ENTRIES SUPPLIED.
· · · ·

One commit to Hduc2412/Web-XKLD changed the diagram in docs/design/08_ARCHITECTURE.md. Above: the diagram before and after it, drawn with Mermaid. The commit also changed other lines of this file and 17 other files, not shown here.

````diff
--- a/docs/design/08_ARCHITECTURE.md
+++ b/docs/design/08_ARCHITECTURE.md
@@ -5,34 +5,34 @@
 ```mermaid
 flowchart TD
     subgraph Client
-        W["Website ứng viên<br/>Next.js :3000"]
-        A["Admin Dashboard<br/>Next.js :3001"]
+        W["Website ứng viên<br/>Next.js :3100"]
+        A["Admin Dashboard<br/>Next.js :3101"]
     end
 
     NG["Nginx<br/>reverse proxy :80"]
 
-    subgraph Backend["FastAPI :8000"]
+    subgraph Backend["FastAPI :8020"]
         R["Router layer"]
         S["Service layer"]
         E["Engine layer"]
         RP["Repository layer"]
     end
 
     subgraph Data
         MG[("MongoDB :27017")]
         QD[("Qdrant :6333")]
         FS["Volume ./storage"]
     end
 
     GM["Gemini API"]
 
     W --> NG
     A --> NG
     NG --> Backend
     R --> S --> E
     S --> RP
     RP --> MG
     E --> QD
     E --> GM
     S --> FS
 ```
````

· · · ·

WORK REQUEST.
The entries above must each be repeated exactly.

WRITTEN SOLUTION.
One commit to Hduc2412/Web-XKLD changed the diagram in docs/design/08_ARCHITECTURE.md. Above: the diagram before and after it, drawn with Mermaid. The commit also changed other lines of this file and 17 other files, not shown here.

````diff
--- a/docs/design/08_ARCHITECTURE.md
+++ b/docs/design/08_ARCHITECTURE.md
@@ -5,34 +5,34 @@
 ```mermaid
 flowchart TD
     subgraph Client
-        W["Website ứng viên<br/>Next.js :3000"]
-        A["Admin Dashboard<br/>Next.js :3001"]
+        W["Website ứng viên<br/>Next.js :3100"]
+        A["Admin Dashboard<br/>Next.js :3101"]
     end
 
     NG["Nginx<br/>reverse proxy :80"]
 
-    subgraph Backend["FastAPI :8000"]
+    subgraph Backend["FastAPI :8020"]
         R["Router layer"]
         S["Service layer"]
         E["Engine layer"]
         RP["Repository layer"]
     end
 
     subgraph Data
         MG[("MongoDB :27017")]
         QD[("Qdrant :6333")]
         FS["Volume ./storage"]
     end
 
     GM["Gemini API"]
 
     W --> NG
     A --> NG
     NG --> Backend
     R --> S --> E
     S --> RP
     RP --> MG
     E --> QD
     E --> GM
     S --> FS
 ```
````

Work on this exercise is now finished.